Work request -
Which lines of the entries contain the word "coverage"? Please list them.

--------------------

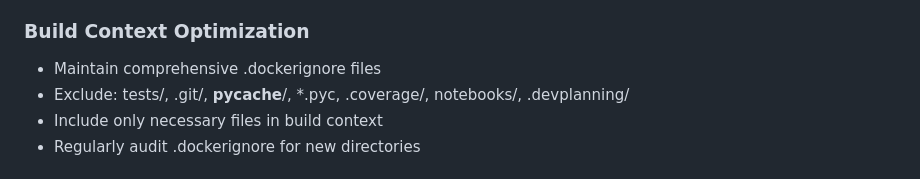
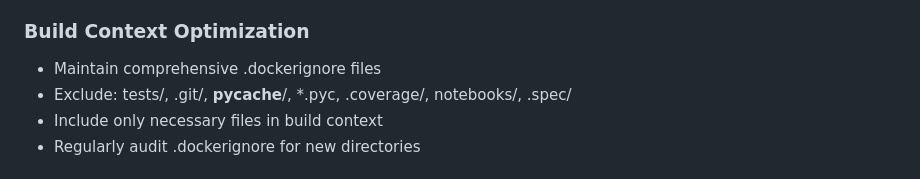
Before and after one commit to traefikturkey/onboard, a Markdown page: .github/instructions/dockerfile.instructions.md, the part around the change. Rendered like a GitHub page.

```diff
--- a/.github/instructions/dockerfile.instructions.md
+++ b/.github/instructions/dockerfile.instructions.md
@@ -51,7 +51,7 @@ applyTo: "**/Dockerfile*"
 
 ### Build Context Optimization
 - Maintain comprehensive .dockerignore files
-- Exclude: tests/, .git/, __pycache__/, *.pyc, .coverage/, notebooks/, .devplanning/
+- Exclude: tests/, .git/, __pycache__/, *.pyc, .coverage/, notebooks/, .spec/
 - Include only necessary files in build context
 - Regularly audit .dockerignore for new directories
 
```
Also changed, not shown: .github/copilot-instructions.md (+2 -2 lines), .github/prompts/update-instructions.prompt.md (+5 -5 lines).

--------------------

Answer below -
-- Exclude: tests/, .git/, __pycache__/, *.pyc, .coverage/, notebooks/, .devplanning/
+- Exclude: tests/, .git/, __pycache__/, *.pyc, .coverage/, notebooks/, .spec/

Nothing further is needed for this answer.